Revision comparison data:

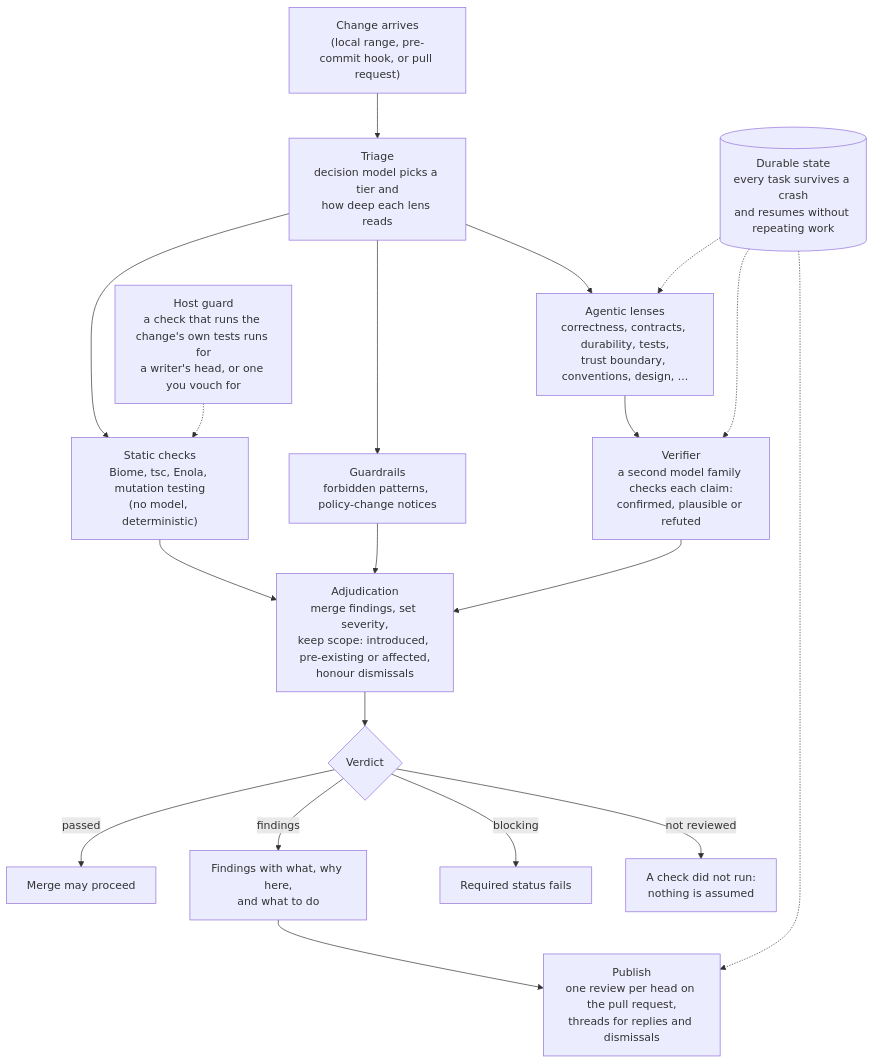
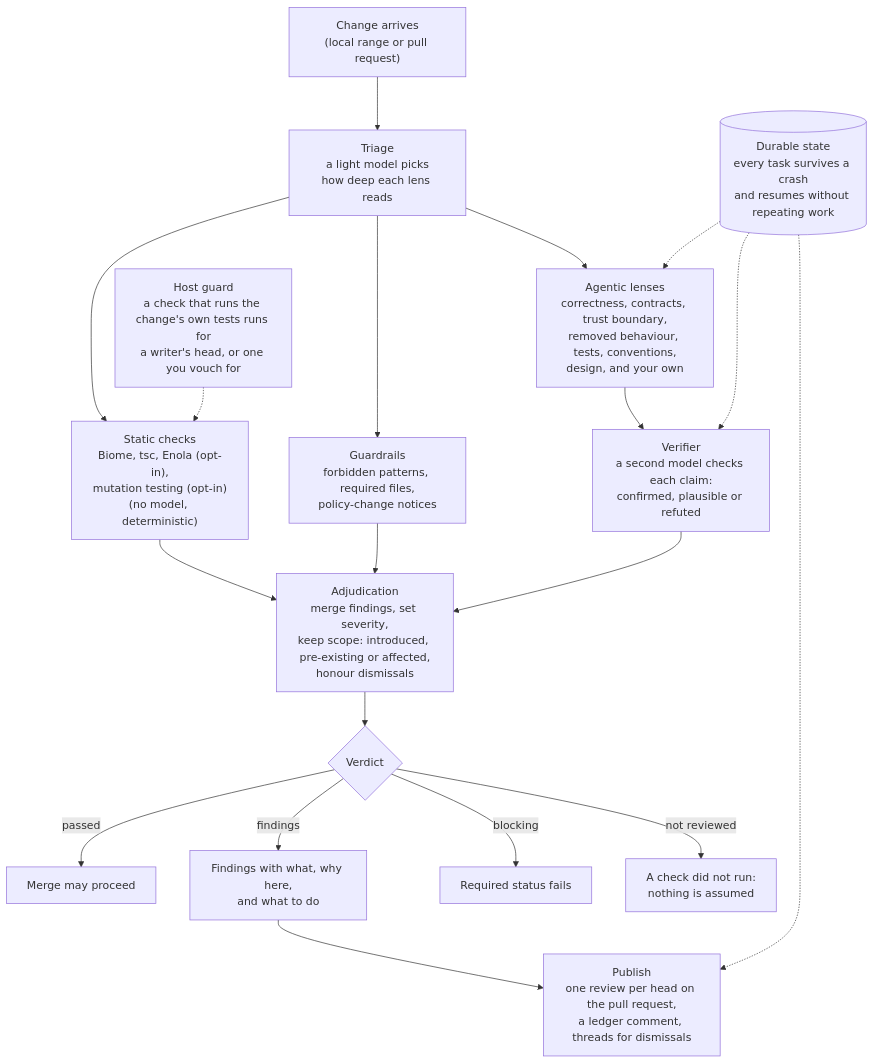
The diagram in README.md (melian-agent/melian), drawn with Mermaid before and after one commit. The commit also changed other lines of this file and 1 other file, not shown here.

````diff
--- a/README.md
+++ b/README.md
@@ -44,22 +44,22 @@
 ```mermaid
 flowchart TD
-    A["Change arrives<br/>(local range, pre-commit hook, or pull request)"] --> B["Triage<br/>decision model picks a tier and<br/>how deep each lens reads"]
-    B --> C["Static checks<br/>Biome, tsc, Enola, mutation testing<br/>(no model, deterministic)"]
-    B --> D["Guardrails<br/>forbidden patterns, policy-change notices"]
-    B --> E["Agentic lenses<br/>correctness, contracts, durability, tests,<br/>trust boundary, conventions, design, ..."]
-    E --> F["Verifier<br/>a second model family checks each claim:<br/>confirmed, plausible or refuted"]
+    A["Change arrives<br/>(local range or pull request)"] --> B["Triage<br/>a light model picks<br/>how deep each lens reads"]
+    B --> C["Static checks<br/>Biome, tsc, Enola (opt-in),<br/>mutation testing (opt-in)<br/>(no model, deterministic)"]
+    B --> D["Guardrails<br/>forbidden patterns, required files,<br/>policy-change notices"]
+    B --> E["Agentic lenses<br/>correctness, contracts, trust boundary,<br/>removed behaviour, tests, conventions,<br/>design, and your own"]
+    E --> F["Verifier<br/>a second model checks each claim:<br/>confirmed, plausible or refuted"]
     C --> G["Adjudication<br/>merge findings, set severity,<br/>keep scope: introduced, pre-existing or affected,<br/>honour dismissals"]
     D --> G
     F --> G
     G --> H{"Verdict"}
     H -->|passed| I["Merge may proceed"]
     H -->|findings| J["Findings with what, why here,<br/>and what to do"]
     H -->|blocking| K["Required status fails"]
     H -->|not reviewed| L["A check did not run:<br/>nothing is assumed"]
-    J --> M["Publish<br/>one review per head on the pull request,<br/>threads for replies and dismissals"]
+    J --> M["Publish<br/>one review per head on the pull request,<br/>a ledger comment, threads for dismissals"]
 
     S[("Durable state<br/>every task survives a crash<br/>and resumes without repeating work")] -.-> E
     S -.-> F
     S -.-> M
     T["Host guard<br/>a check that runs the change's own tests runs for<br/>a writer's head, or one you vouch for"] -.-> C
 ```
````
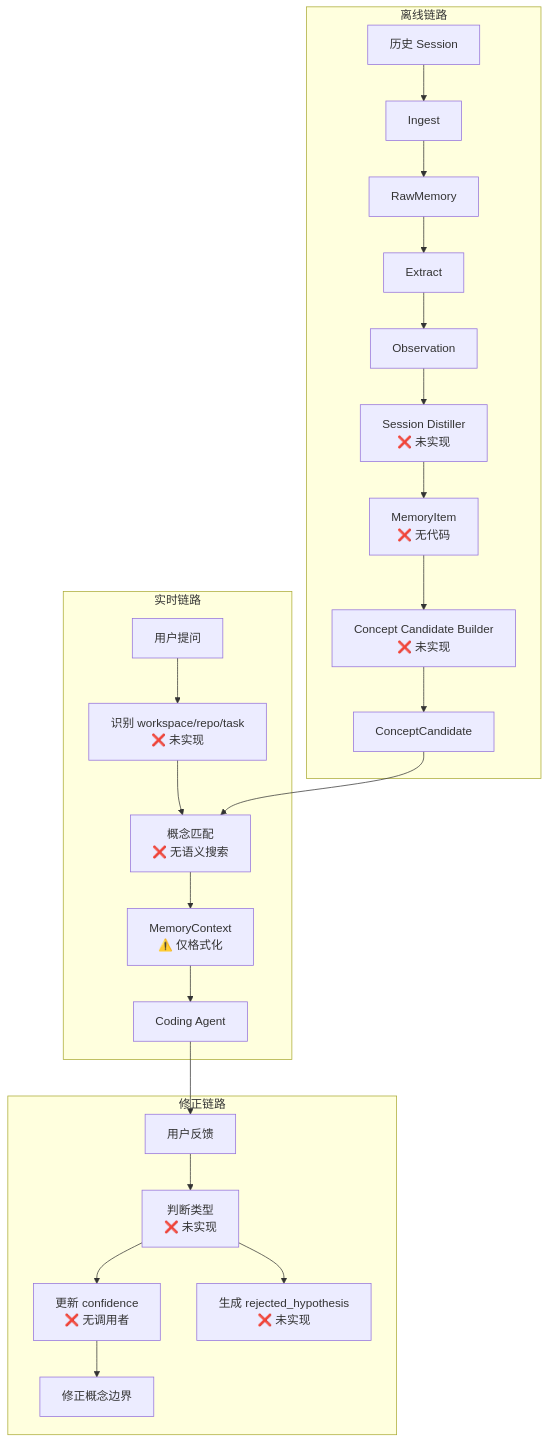
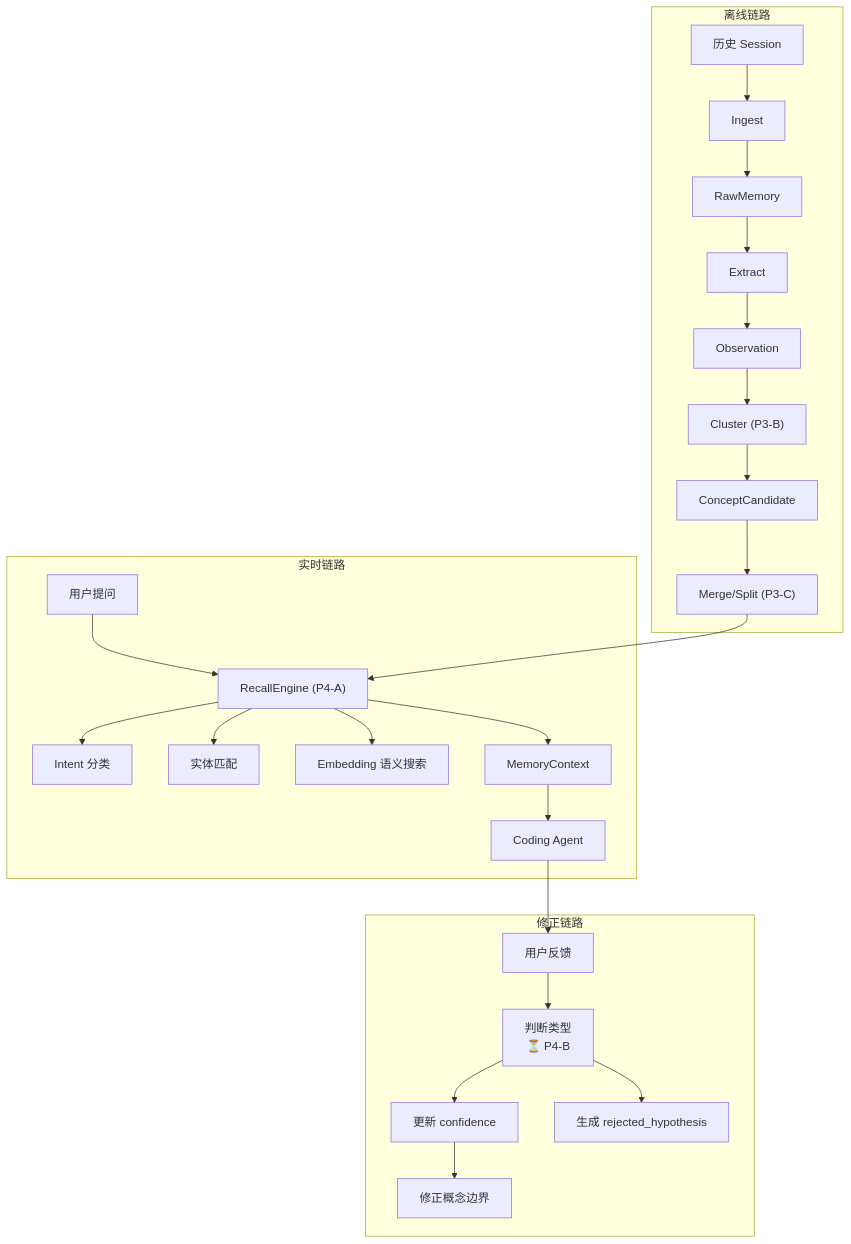
Before and after one commit to neostfox/sonny: the second of 6 diagrams in .ctl/spec/backend/index.md, drawn with Mermaid. The commit also changed other lines of this file and 19 other files, not shown here.

First line of the commit message:
Implement P4-A recall engine

````diff
--- a/.ctl/spec/backend/index.md
+++ b/.ctl/spec/backend/index.md
@@ -45,30 +45,31 @@
 ```mermaid
 flowchart TB
     subgraph 离线链路
         HIST["历史 Session"] --> ING["Ingest"]
         ING --> RAW["RawMemory"]
         RAW --> EXTRACT["Extract"]
         EXTRACT --> OBS["Observation"]
-        OBS --> DISTILL["Session Distiller<br/>❌ 未实现"]
-        DISTILL --> MI["MemoryItem<br/>❌ 无代码"]
-        MI --> CCBUILD["Concept Candidate Builder<br/>❌ 未实现"]
-        CCBUILD --> CC["ConceptCandidate"]
+        OBS --> CLUSTER["Cluster (P3-B)"]
+        CLUSTER --> CC["ConceptCandidate"]
+        CC --> MERGE["Merge/Split (P3-C)"]
     end
 
     subgraph 实时链路
-        USER["用户提问"] --> IDENT["识别 workspace/repo/task<br/>❌ 未实现"]
-        IDENT --> MATCH["概念匹配<br/>❌ 无语义搜索"]
-        MATCH --> CTX["MemoryContext<br/>⚠️ 仅格式化"]
+        USER["用户提问"] --> RECALL["RecallEngine (P4-A)"]
+        RECALL --> INTENT["Intent 分类"]
+        RECALL --> ENTITY["实体匹配"]
+        RECALL --> SEMANTIC["Embedding 语义搜索"]
+        RECALL --> CTX["MemoryContext"]
         CTX --> AGENT["Coding Agent"]
     end
 
     subgraph 修正链路
-        FEED["用户反馈"] --> JUDGE["判断类型<br/>❌ 未实现"]
-        JUDGE --> UPDATE["更新 confidence<br/>❌ 无调用者"]
-        JUDGE --> REJECT["生成 rejected_hypothesis<br/>❌ 未实现"]
+        FEED["用户反馈"] --> JUDGE["判断类型<br/>⏳ P4-B"]
+        JUDGE --> UPDATE["更新 confidence"]
+        JUDGE --> REJECT["生成 rejected_hypothesis"]
         UPDATE --> REV2["修正概念边界"]
     end
 
-    CC --> MATCH
+    MERGE --> RECALL
     AGENT --> FEED
 ```
````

ASSIGNMENT >> A word-for-word copy of all the records above is required, with the pictures left out.

EXERCISE ANSWER >>
The diagram in README.md (melian-agent/melian), drawn with Mermaid before and after one commit. The commit also changed other lines of this file and 1 other file, not shown here.

````diff
--- a/README.md
+++ b/README.md
@@ -44,22 +44,22 @@
 ```mermaid
 flowchart TD
-    A["Change arrives<br/>(local range, pre-commit hook, or pull request)"] --> B["Triage<br/>decision model picks a tier and<br/>how deep each lens reads"]
-    B --> C["Static checks<br/>Biome, tsc, Enola, mutation testing<br/>(no model, deterministic)"]
-    B --> D["Guardrails<br/>forbidden patterns, policy-change notices"]
-    B --> E["Agentic lenses<br/>correctness, contracts, durability, tests,<br/>trust boundary, conventions, design, ..."]
-    E --> F["Verifier<br/>a second model family checks each claim:<br/>confirmed, plausible or refuted"]
+    A["Change arrives<br/>(local range or pull request)"] --> B["Triage<br/>a light model picks<br/>how deep each lens reads"]
+    B --> C["Static checks<br/>Biome, tsc, Enola (opt-in),<br/>mutation testing (opt-in)<br/>(no model, deterministic)"]
+    B --> D["Guardrails<br/>forbidden patterns, required files,<br/>policy-change notices"]
+    B --> E["Agentic lenses<br/>correctness, contracts, trust boundary,<br/>removed behaviour, tests, conventions,<br/>design, and your own"]
+    E --> F["Verifier<br/>a second model checks each claim:<br/>confirmed, plausible or refuted"]
     C --> G["Adjudication<br/>merge findings, set severity,<br/>keep scope: introduced, pre-existing or affected,<br/>honour dismissals"]
     D --> G
     F --> G
     G --> H{"Verdict"}
     H -->|passed| I["Merge may proceed"]
     H -->|findings| J["Findings with what, why here,<br/>and what to do"]
     H -->|blocking| K["Required status fails"]
     H -->|not reviewed| L["A check did not run:<br/>nothing is assumed"]
-    J --> M["Publish<br/>one review per head on the pull request,<br/>threads for replies and dismissals"]
+    J --> M["Publish<br/>one review per head on the pull request,<br/>a ledger comment, threads for dismissals"]
 
     S[("Durable state<br/>every task survives a crash<br/>and resumes without repeating work")] -.-> E
     S -.-> F
     S -.-> M
     T["Host guard<br/>a check that runs the change's own tests runs for<br/>a writer's head, or one you vouch for"] -.-> C
 ```
````
Before and after one commit to neostfox/sonny: the second of 6 diagrams in .ctl/spec/backend/index.md, drawn with Mermaid. The commit also changed other lines of this file and 19 other files, not shown here.

First line of the commit message:
Implement P4-A recall engine

````diff
--- a/.ctl/spec/backend/index.md
+++ b/.ctl/spec/backend/index.md
@@ -45,30 +45,31 @@
 ```mermaid
 flowchart TB
     subgraph 离线链路
         HIST["历史 Session"] --> ING["Ingest"]
         ING --> RAW["RawMemory"]
         RAW --> EXTRACT["Extract"]
         EXTRACT --> OBS["Observation"]
-        OBS --> DISTILL["Session Distiller<br/>❌ 未实现"]
-        DISTILL --> MI["MemoryItem<br/>❌ 无代码"]
-        MI --> CCBUILD["Concept Candidate Builder<br/>❌ 未实现"]
-        CCBUILD --> CC["ConceptCandidate"]
+        OBS --> CLUSTER["Cluster (P3-B)"]
+        CLUSTER --> CC["ConceptCandidate"]
+        CC --> MERGE["Merge/Split (P3-C)"]
     end
 
     subgraph 实时链路
-        USER["用户提问"] --> IDENT["识别 workspace/repo/task<br/>❌ 未实现"]
-        IDENT --> MATCH["概念匹配<br/>❌ 无语义搜索"]
-        MATCH --> CTX["MemoryContext<br/>⚠️ 仅格式化"]
+        USER["用户提问"] --> RECALL["RecallEngine (P4-A)"]
+        RECALL --> INTENT["Intent 分类"]
+        RECALL --> ENTITY["实体匹配"]
+        RECALL --> SEMANTIC["Embedding 语义搜索"]
+        RECALL --> CTX["MemoryContext"]
         CTX --> AGENT["Coding Agent"]
     end
 
     subgraph 修正链路
-        FEED["用户反馈"] --> JUDGE["判断类型<br/>❌ 未实现"]
-        JUDGE --> UPDATE["更新 confidence<br/>❌ 无调用者"]
-        JUDGE --> REJECT["生成 rejected_hypothesis<br/>❌ 未实现"]
+        FEED["用户反馈"] --> JUDGE["判断类型<br/>⏳ P4-B"]
+        JUDGE --> UPDATE["更新 confidence"]
+        JUDGE --> REJECT["生成 rejected_hypothesis"]
         UPDATE --> REV2["修正概念边界"]
     end
 
-    CC --> MATCH
+    MERGE --> RECALL
     AGENT --> FEED
 ```
````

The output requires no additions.